Thank goodness. The final chamber.  Sadly, their journey ends by interrupting the execution of a young lady…my niece.  As they enter, they hear a recording of a priest reciting “Our Father”.  As she’s pleading for mercy, the lights suddenly go out.  Darkness and a brief moment of silence before the sound of the guillotine cuts through the air followed by a head thumping to the floor…and they feel a spray of warm blood (okay, water) on them.  As they grab the door handle to leave, they’ll find what is left from the previous visitor trying to escape – a bloody hand instead of a doorknob. Now that is what we call a Happy Halloween!
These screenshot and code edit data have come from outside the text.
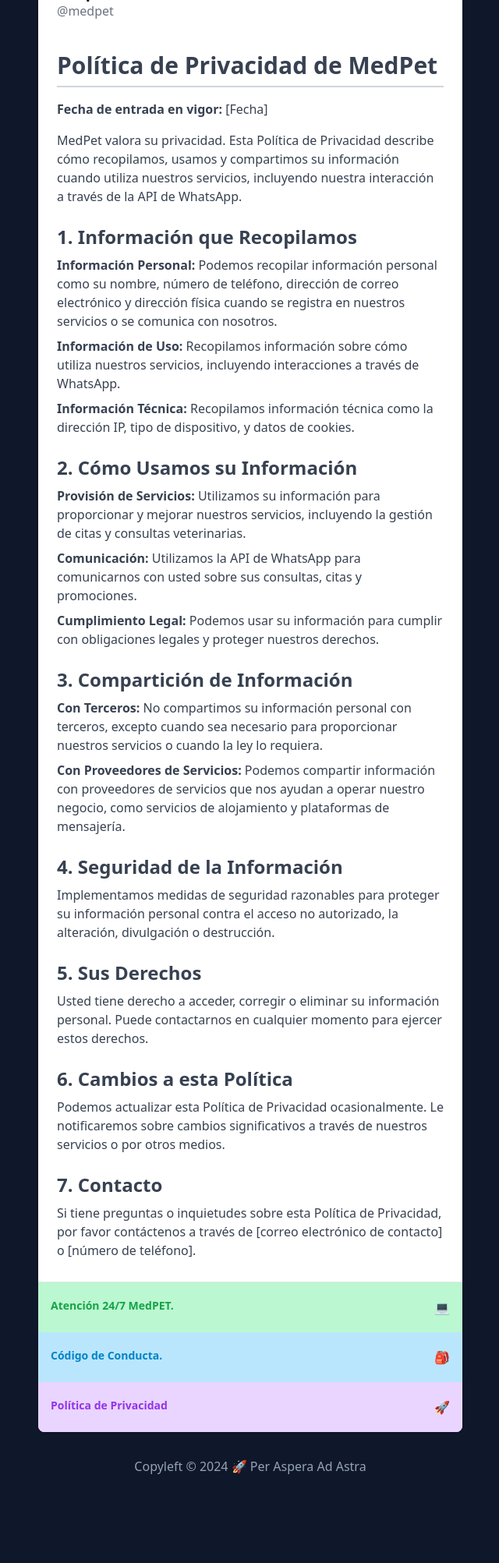
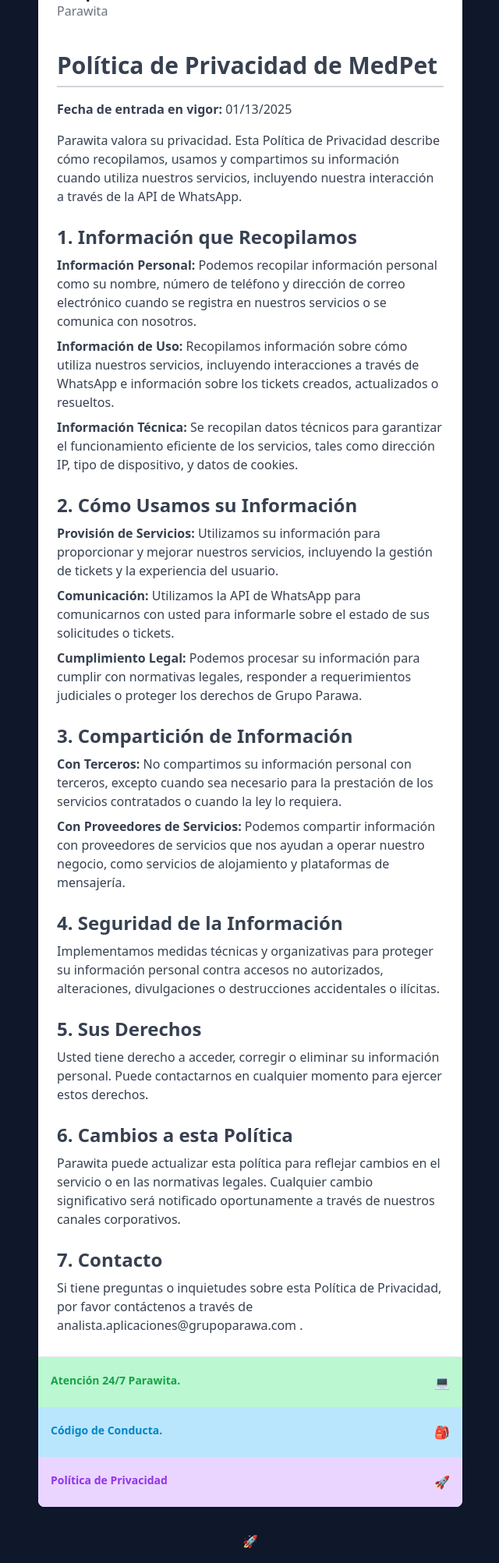
Before and after one commit to GRUPO-PARAWA/whatsapp-terms-and-condictions, a plain HTML site: page politics/index.html in a window 1280 px wide. Shown: the part 74-2079 px from the top of the page at 78% size, without its empty margins (319-959 px from the left). Before the commit the page ends 1983 px from the top, so only its background shows below. Drawn offline with nearby package versions, Linux system fonts and the light colour scheme.

Commit message:
fix: add text to politics

```diff
--- a/politics/index.html
+++ b/politics/index.html
@@ -1,26 +1,37 @@
 <!DOCTYPE html>
 <html>
-
   <head>
     <meta charset="UTF-8" />
     <title>Parawita</title>
     <meta name="viewport" content="width=device-width, initial-scale=1.0" />
     <meta name="robots" content="follow, index" />
-  <meta name="description"
-    content="Learning Engineer at @platzi - Microsoft MVP - Lead at Developer Circles from Meta, #JavaScript #React #Web3 #BTC #ETH - #Twitch Partner" />
+    <meta
+      name="description"
+      content="Learning Engineer at @platzi - Microsoft MVP - Lead at Developer Circles from Meta, #JavaScript #React #Web3 #BTC #ETH - #Twitch Partner"
+    />
     <meta property="og:url" content="https://gndx.github.io/medpet" />
     <meta property="og:type" content="website" />
     <meta property="og:site_name" content="Oscar Barajas Tavares" />
-  <meta property="og:description"
-    content="Learning Engineer at @platzi - Microsoft MVP - Lead at Developer Circles from Meta, #JavaScript #React #Web3 #BTC #ETH - #Twitch Partner" />
+    <meta
+      property="og:description"
+      content="Learning Engineer at @platzi - Microsoft MVP - Lead at Developer Circles from Meta, #JavaScript #React #Web3 #BTC #ETH - #Twitch Partner"
+    />
     <meta property="og:title" content="Oscar Barajas Tavares" />
-  <meta property="og:image" content="https://arepa.s3.amazonaws.com/og-gndx-dev-avatar.png" />
+    <meta
+      property="og:image"
+      content="https://arepa.s3.amazonaws.com/og-gndx-dev-avatar.png"
+    />
     <meta property="og:locale" content="es_ES" />
     <meta name="twitter:card" content="summary_large_image" />
     <meta name="twitter:title" content="Oscar Barajas Tavares" />
-  <meta name="twitter:description"
-    content="Learning Engineer at @platzi - Microsoft MVP - Lead at Developer Circles from Meta, #JavaScript #React #Web3 #BTC #ETH - #Twitch Partner" />
-  <meta name="twitter:image" content="https://arepa.s3.amazonaws.com/og-gndx-dev-avatar.png" />
+    <meta
+      name="twitter:description"
+      content="Learning Engineer at @platzi - Microsoft MVP - Lead at Developer Circles from Meta, #JavaScript #React #Web3 #BTC #ETH - #Twitch Partner"
+    />
+    <meta
+      name="twitter:image"
+      content="https://arepa.s3.amazonaws.com/og-gndx-dev-avatar.png"
+    />
     <link href="favicon.png" rel="icon" type="image/png" />
     <script src="https://cdn.tailwindcss.com"></script>
   </head>
@@ -40,76 +51,145 @@
             <h1 class="text-xl leading-6 font-bold text-gray-900">
               Grupo Parawa
             </h1>
-          <span class="text-md leading-6 text-gray-500 -mt-1">@medpet</span>
+            <span class="text-md leading-6 text-gray-500 -mt-1">Parawita</span>
 
             <div class="mt-10 w-full text-gray-700">
-            <h2 class="text-3xl font-bold mb-4 border-b-2 border-gray-300 pb-2">Política de Privacidad de MedPet</h2>
-            <p class="mb-4"><strong>Fecha de entrada en vigor:</strong> [Fecha]</p>
-            <p class="mb-4">MedPet valora su privacidad. Esta Política de Privacidad describe cómo recopilamos, usamos y
-              compartimos su información cuando utiliza nuestros servicios, incluyendo nuestra interacción a través de
-              la API de WhatsApp.</p>
+              <h2
+                class="text-3xl font-bold mb-4 border-b-2 border-gray-300 pb-2"
+              >
+                Política de Privacidad de MedPet
+              </h2>
+              <p class="mb-4">
+                <strong>Fecha de entrada en vigor:</strong> 01/13/2025
+              </p>
+              <p class="mb-4">
+                Parawita valora su privacidad. Esta Política de Privacidad
+                describe cómo recopilamos, usamos y compartimos su información
+                cuando utiliza nuestros servicios, incluyendo nuestra
+                interacción a través de la API de WhatsApp.
+              </p>
 
-            <h2 class="text-2xl font-semibold mt-6 mb-2">1. Información que Recopilamos</h2>
-            <p class="mb-2"><strong>Información Personal:</strong> Podemos recopilar información personal como su
-              nombre, número de teléfono, dirección de correo electrónico y dirección física cuando se registra en
-              nuestros servicios o se comunica con nosotros.</p>
-            <p class="mb-2"><strong>Información de Uso:</strong> Recopilamos información sobre cómo utiliza nuestros
-              servicios, incluyendo interacciones a través de WhatsApp.</p>
-            <p class="mb-2"><strong>Información Técnica:</strong> Recopilamos información técnica como la dirección IP,
-              tipo de dispositivo, y datos de cookies.</p>
+              <h2 class="text-2xl font-semibold mt-6 mb-2">
+                1. Información que Recopilamos
+              </h2>
+              <p class="mb-2">
+                <strong>Información Personal:</strong> Podemos recopilar
+                información personal como su nombre, número de teléfono y
+                dirección de correo electrónico cuando se registra en nuestros
+                servicios o se comunica con nosotros.
+              </p>
+              <p class="mb-2">
+                <strong>Información de Uso:</strong> Recopilamos información
+                sobre cómo utiliza nuestros servicios, incluyendo interacciones
+                a través de WhatsApp e información sobre los tickets creados,
+                actualizados o resueltos.
+              </p>
+              <p class="mb-2">
+                <strong>Información Técnica:</strong> Se recopilan datos
+                técnicos para garantizar el funcionamiento eficiente de los
+                servicios, tales como dirección IP, tipo de dispositivo, y datos
+                de cookies.
+              </p>
 
-            <h2 class="text-2xl font-semibold mt-6 mb-2">2. Cómo Usamos su Información</h2>
-            <p class="mb-2"><strong>Provisión de Servicios:</strong> Utilizamos su información para proporcionar y
-              mejorar nuestros servicios, incluyendo la gestión de citas y consultas veterinarias.</p>
-            <p class="mb-2"><strong>Comunicación:</strong> Utilizamos la API de WhatsApp para comunicarnos con usted
-              sobre sus consultas, citas y promociones.</p>
-            <p class="mb-2"><strong>Cumplimiento Legal:</strong> Podemos usar su información para cumplir con
-              obligaciones legales y proteger nuestros derechos.</p>
+              <h2 class="text-2xl font-semibold mt-6 mb-2">
+                2. Cómo Usamos su Información
+              </h2>
+              <p class="mb-2">
+                <strong>Provisión de Servicios:</strong> Utilizamos su
+                información para proporcionar y mejorar nuestros servicios,
+                incluyendo la gestión de tickets y la experiencia del usuario.
+              </p>
+              <p class="mb-2">
+                <strong>Comunicación:</strong> Utilizamos la API de WhatsApp
+                para comunicarnos con usted para informarle sobre el estado de
+                sus solicitudes o tickets.
+              </p>
+              <p class="mb-2">
+                <strong>Cumplimiento Legal:</strong> Podemos procesar su
+                información para cumplir con normativas legales, responder a
+                requerimientos judiciales o proteger los derechos de Grupo
+                Parawa.
+              </p>
 
-            <h2 class="text-2xl font-semibold mt-6 mb-2">3. Compartición de Información</h2>
-            <p class="mb-2"><strong>Con Terceros:</strong> No compartimos su información personal con terceros, excepto
-              cuando sea necesario para proporcionar nuestros servicios o cuando la ley lo requiera.</p>
-            <p class="mb-2"><strong>Con Proveedores de Servicios:</strong> Podemos compartir información con proveedores
-              de servicios que nos ayudan a operar nuestro negocio, como servicios de alojamiento y plataformas de
-              mensajería.</p>
+              <h2 class="text-2xl font-semibold mt-6 mb-2">
+                3. Compartición de Información
+              </h2>
+              <p class="mb-2">
+                <strong>Con Terceros:</strong> No compartimos su información
+                personal con terceros, excepto cuando sea necesario para la
+                prestación de los servicios contratados o cuando la ley lo
+                requiera.
+              </p>
+              <p class="mb-2">
+                <strong>Con Proveedores de Servicios:</strong> Podemos compartir
+                información con proveedores de servicios que nos ayudan a operar
+                nuestro negocio, como servicios de alojamiento y plataformas de
+                mensajería.
+              </p>
 
-            <h2 class="text-2xl font-semibold mt-6 mb-2">4. Seguridad de la Información</h2>
-            <p class="mb-2">Implementamos medidas de seguridad razonables para proteger su información personal contra
-              el acceso no autorizado, la alteración, divulgación o destrucción.</p>
+              <h2 class="text-2xl font-semibold mt-6 mb-2">
+                4. Seguridad de la Información
+              </h2>
+              <p class="mb-2">
+                Implementamos medidas técnicas y organizativas para proteger su
+                información personal contra accesos no autorizados,
+                alteraciones, divulgaciones o destrucciones accidentales o
+                ilícitas.
+              </p>
 
               <h2 class="text-2xl font-semibold mt-6 mb-2">5. Sus Derechos</h2>
-            <p class="mb-2">Usted tiene derecho a acceder, corregir o eliminar su información personal. Puede
-              contactarnos en cualquier momento para ejercer estos derechos.</p>
+              <p class="mb-2">
+                Usted tiene derecho a acceder, corregir o eliminar su
+                información personal. Puede contactarnos en cualquier momento
+                para ejercer estos derechos.
+              </p>
 
-            <h2 class="text-2xl font-semibold mt-6 mb-2">6. Cambios a esta Política</h2>
-            <p class="mb-2">Podemos actualizar esta Política de Privacidad ocasionalmente. Le notificaremos sobre
-              cambios significativos a través de nuestros servicios o por otros medios.</p>
+              <h2 class="text-2xl font-semibold mt-6 mb-2">
+                6. Cambios a esta Política
+              </h2>
+              <p class="mb-2">
+                Parawita puede actualizar esta política para reflejar cambios en
+                el servicio o en las normativas legales. Cualquier cambio
+                significativo será notificado oportunamente a través de nuestros
+                canales corporativos.
+              </p>
 
               <h2 class="text-2xl font-semibold mt-6 mb-2">7. Contacto</h2>
-            <p class="mb-2">Si tiene preguntas o inquietudes sobre esta Política de Privacidad, por favor contáctenos a
-              través de [correo electrónico de contacto] o [número de teléfono].</p>
+              <p class="mb-2">
+                Si tiene preguntas o inquietudes sobre esta Política de
+                Privacidad, por favor contáctenos a través de
+                analista.aplicaciones@grupoparawa.com .
+              </p>
             </div>
           </div>
         </div>
         <div class="border-t border-gray-200">
-
           <div class="bg-green-200 px-4 py-5 w-full flex justify-between">
-          <a class="text-sm font-bold text-green-600 text-center hover:text-green-800 cursor-pointer"
-            href="https://wa.me/+573041263070/?text=medpet" target="_blank">
-            Atención 24/7 MedPET.
+            <a
+              class="text-sm font-bold text-green-600 text-center hover:text-green-800 cursor-pointer"
+              href="https://wa.me/+584123450002/?text=Hola"
+              target="_blank"
+            >
+              Atención 24/7 Parawita.
             </a>
             <span>💻</span>
           </div>
           <div class="bg-sky-200 px-4 py-5 w-full flex justify-between">
-          <a class="text-sm font-bold text-sky-600 text-center hover:text-sky-800 cursor-pointer" href="https://parawitabotconducta.onrender.com"
-            target="_self">
+            <a
+              class="text-sm font-bold text-sky-600 text-center hover:text-sky-800 cursor-pointer"
+              href="https://parawitabotconducta.onrender.com"
+              target="_self"
+            >
               Código de Conducta.
             </a>
             <span>🎒</span>
           </div>
           <div class="bg-purple-200 px-4 py-5 w-full flex justify-between">
-          <a class="text-sm font-bold text-purple-600 text-center hover:text-purple-800 cursor-pointer"
-            href="https://parawitabotpolitics.onrender.com" target="_self">
+            <a
+              class="text-sm font-bold text-purple-600 text-center hover:text-purple-800 cursor-pointer"
+              href="https://parawitabotpolitics.onrender.com"
+              target="_self"
+            >
               Política de Privacidad
             </a>
             <span>🚀</span>
@@ -117,9 +197,6 @@
         </div>
       </div>
     </div>
-  <div class="flex-block max-w-xl p-4 md:pd-8 mx-auto text-center">
-    Copyleft © 2024 🚀 Per Aspera Ad Astra
-  </div>
+    <div class="flex-block max-w-xl p-4 md:pd-8 mx-auto text-center">🚀</div>
   </body>
-
 </html>
```
Also changed, not shown: conducta/index.html (+133 -60 lines). Lines whose indentation alone changed are shown as unchanged.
Brett owns and operates Architechtronics (www.425tech.com), a  Control4 Dealer serving the Greater Seattle Area.   The following products were used to create the automated garage: HC-300 v1.8, Media Controller, 8 Zone Amp, Outlet Dimmer Module, 15amp Relay Switch, 2 Motion sensors, a momentary contact switch, 4 speakers, WRT54G with DD-WRT, But Kicker Amplifier with 2 Butt Kicker LFE Transducers.